Last night, the Waits came to dinner. Despite a coffee with Laura during one of Skater Girl's Saturday workshops and a trip to the rink for the Waits offspring to skate, there was much to catch up on and discuss. Even with the evaporation of hours, it seems like we scarcely touched the tip of the conversational iceberg. Not unlike a doctor's appointment, there were many questions regarding their ministry in Puerto Lempira that went unasked as well as tidbits about their family, daily life, and mutual friends and acquaintances. (That can all be fodder for e-mail and blog surfing in the future.) The dangers of too little time, and the best sort of visit that leaves one wishing for more at the close.
One of those intriguing topics with Laura was her questioning why people sometimes feel the need to trot out justifications for purchases, possessions, behaviors, etc. with her. (Ah, my humble friend...) She isn't the sort of puffed-up person to recognize how the comparable lack of material things in the family's life challenges those who know them. It's not that they do not wish for, enjoy, or acquire stuff, but they did sell everything to head off to the relative wilds in service to others.
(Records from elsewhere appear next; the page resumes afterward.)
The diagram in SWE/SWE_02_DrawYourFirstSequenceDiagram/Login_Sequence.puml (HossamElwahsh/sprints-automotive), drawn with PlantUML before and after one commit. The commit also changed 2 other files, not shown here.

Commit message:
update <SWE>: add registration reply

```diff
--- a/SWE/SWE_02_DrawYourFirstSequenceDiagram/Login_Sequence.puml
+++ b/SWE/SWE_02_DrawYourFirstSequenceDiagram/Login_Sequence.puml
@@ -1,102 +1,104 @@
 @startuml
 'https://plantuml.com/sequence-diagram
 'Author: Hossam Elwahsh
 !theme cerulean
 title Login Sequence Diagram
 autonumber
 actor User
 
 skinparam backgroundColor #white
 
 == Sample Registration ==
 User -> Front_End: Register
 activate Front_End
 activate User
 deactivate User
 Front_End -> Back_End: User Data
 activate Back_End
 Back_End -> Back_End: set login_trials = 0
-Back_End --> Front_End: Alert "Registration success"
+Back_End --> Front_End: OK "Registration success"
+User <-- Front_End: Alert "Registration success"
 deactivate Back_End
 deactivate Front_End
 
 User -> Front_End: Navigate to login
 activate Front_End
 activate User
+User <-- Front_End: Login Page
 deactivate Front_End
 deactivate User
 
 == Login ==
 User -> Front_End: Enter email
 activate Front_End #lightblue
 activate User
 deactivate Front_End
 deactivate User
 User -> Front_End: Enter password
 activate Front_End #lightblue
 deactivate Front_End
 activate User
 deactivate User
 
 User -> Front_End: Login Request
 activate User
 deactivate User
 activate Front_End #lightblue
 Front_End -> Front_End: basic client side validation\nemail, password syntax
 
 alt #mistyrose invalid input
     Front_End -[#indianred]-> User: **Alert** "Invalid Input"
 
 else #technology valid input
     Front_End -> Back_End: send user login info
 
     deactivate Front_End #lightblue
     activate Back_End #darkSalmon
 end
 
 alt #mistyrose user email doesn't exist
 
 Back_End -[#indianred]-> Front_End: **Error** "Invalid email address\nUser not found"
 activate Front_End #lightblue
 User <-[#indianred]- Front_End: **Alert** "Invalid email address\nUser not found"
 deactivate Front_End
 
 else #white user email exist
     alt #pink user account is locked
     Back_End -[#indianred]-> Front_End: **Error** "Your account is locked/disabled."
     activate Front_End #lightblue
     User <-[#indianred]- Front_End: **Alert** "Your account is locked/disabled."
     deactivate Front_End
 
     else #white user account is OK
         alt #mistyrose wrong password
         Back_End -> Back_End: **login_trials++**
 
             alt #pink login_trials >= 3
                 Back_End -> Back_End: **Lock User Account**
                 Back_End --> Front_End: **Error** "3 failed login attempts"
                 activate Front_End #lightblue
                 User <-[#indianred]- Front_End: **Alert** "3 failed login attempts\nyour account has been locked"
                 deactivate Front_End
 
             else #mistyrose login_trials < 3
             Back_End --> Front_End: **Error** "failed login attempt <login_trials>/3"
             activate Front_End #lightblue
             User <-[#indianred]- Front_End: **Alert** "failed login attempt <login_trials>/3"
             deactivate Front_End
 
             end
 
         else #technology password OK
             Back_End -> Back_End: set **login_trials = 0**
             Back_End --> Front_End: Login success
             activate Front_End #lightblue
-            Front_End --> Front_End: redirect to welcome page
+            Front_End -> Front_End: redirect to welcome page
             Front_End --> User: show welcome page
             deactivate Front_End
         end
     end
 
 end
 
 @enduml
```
Shedding the creature comforts and excesses inherent in an area that has been relatively unscathed by the recent economic downturn is going to bring about some justification. Justification not born of any real or imagined judgment on Laura's part necessarily, but out of questions that one might ask oneself when faced with the cost in time, money, and energy to maintain the suburban dream while seeking Christ.
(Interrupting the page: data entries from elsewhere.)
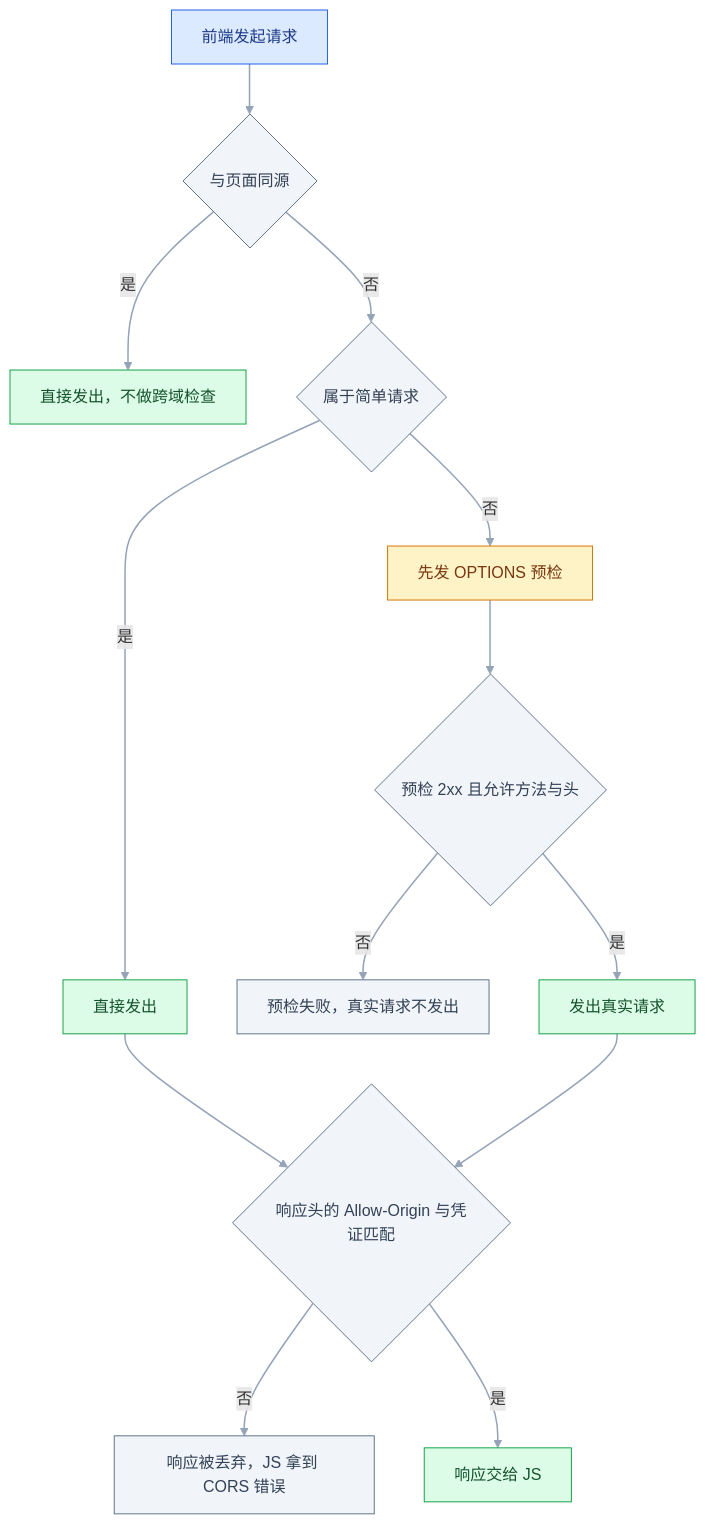
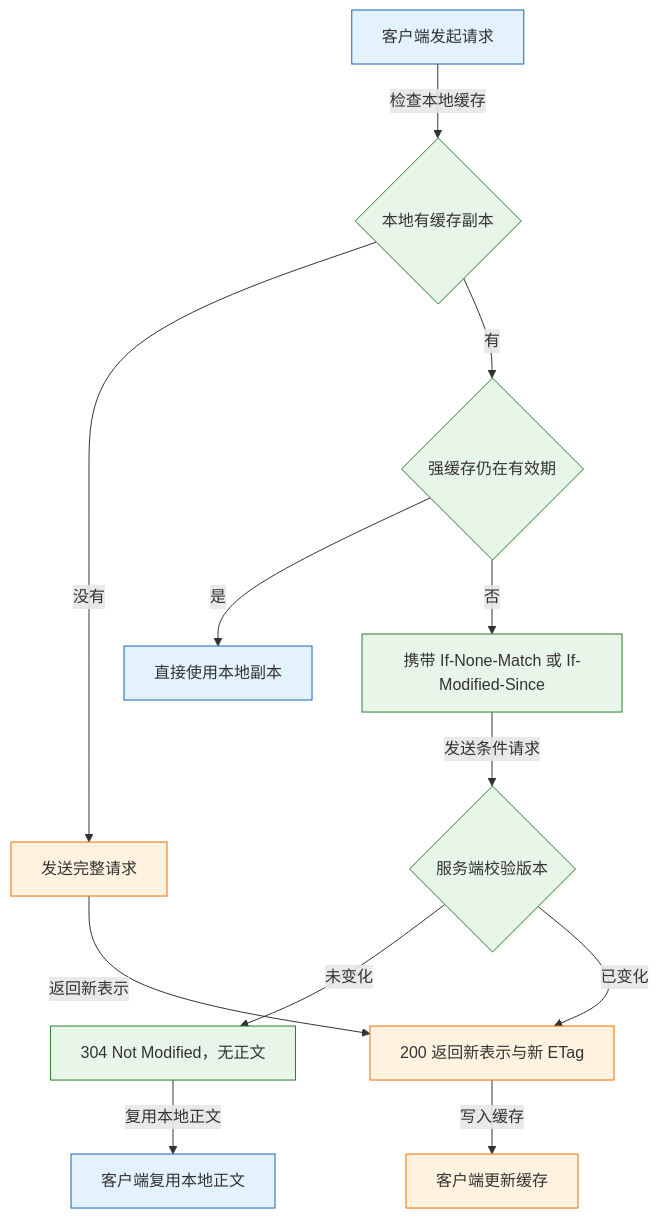
One commit to jimbosuper/studynotes changed the second of 4 diagrams in blog/src/notes/05-后端/03-Web与API/01-HTTP与REST.md. Above: the diagram before and after it, drawn with Mermaid. The commit also changed other lines of this file and 367 other files, not shown here.

````diff
--- a/blog/src/notes/05-后端/03-Web与API/01-HTTP与REST.md
+++ b/blog/src/notes/05-后端/03-Web与API/01-HTTP与REST.md
@@ -728,21 +364,20 @@
 ```mermaid
 flowchart TD
-    classDef client fill:#DBEAFE,stroke:#2563EB,color:#1E3A8A
-    classDef service fill:#DCFCE7,stroke:#16A34A,color:#14532D
-    classDef data fill:#FEF3C7,stroke:#D97706,color:#78350F
-    classDef normal fill:#F1F5F9,stroke:#64748B,color:#334155
-
-    A["前端发起请求"]:::client --> B{"与页面同源"}:::normal
-    B -->|"是"| C["直接发出，不做跨域检查"]:::service
-    B -->|"否"| D{"属于简单请求"}:::normal
-    D -->|"是"| E["直接发出"]:::service
-    D -->|"否"| F["先发 OPTIONS 预检"]:::data
-    F --> G{"预检 2xx 且允许方法与头"}:::normal
-    G -->|"否"| H["预检失败，真实请求不发出"]:::normal
-    G -->|"是"| I["发出真实请求"]:::service
-    E --> J{"响应头的 Allow-Origin 与凭证匹配"}:::normal
-    I --> J
-    J -->|"否"| L["响应被丢弃，JS 拿到 CORS 错误"]:::normal
-    J -->|"是"| K["响应交给 JS"]:::service
-    linkStyle default stroke:#94A3B8,stroke-width:1.5px
+    A["客户端发起请求"] -->|"检查本地缓存"| B{"本地有缓存副本"}
+    B -->|"没有"| C["发送完整请求"]
+    B -->|"有"| D{"强缓存仍在有效期"}
+    D -->|"是"| E["直接使用本地副本"]
+    D -->|"否"| F["携带 If-None-Match 或 If-Modified-Since"]
+    F -->|"发送条件请求"| G{"服务端校验版本"}
+    G -->|"未变化"| H["304 Not Modified，无正文"]
+    G -->|"已变化"| I["200 返回新表示与新 ETag"]
+    C -->|"返回新表示"| I
+    H -->|"复用本地正文"| J["客户端复用本地正文"]
+    I -->|"写入缓存"| K["客户端更新缓存"]
+    classDef client fill:#e3f2fd,stroke:#1565c0;
+    classDef engine fill:#e8f5e9,stroke:#2e7d32;
+    classDef image fill:#fff3e0,stroke:#ef6c00;
+    class A,E,J client
+    class B,D,F,G,H engine
+    class C,I,K image
 ```
````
This opinion is formed of experience in giving consideration to life and priorities between their home and our own. Having known the family in their American Dream achieving days and experiencing some of the trepidation felt by Laura regarding the transition to their big adventure, there is much to admire in the changes they chose to embrace on discovering God's call. Comparison of the relative cost of a child's sponsorship providing education and basic necessities to the far more frivolous expenses of a pretty dress for Middle Child or the scheduled time devoted to the rink with the fluid daily work of Reach Out Honduras helps to put our use of resources in a perspective that can be lost in the bounty of Plenty. By living with Enough (or less), the Waits gift our family (and apparently others) with the opportunity personal examination in a light that can bring about purposeful giving, personal appreciation of what one possesses, and temperance of excess.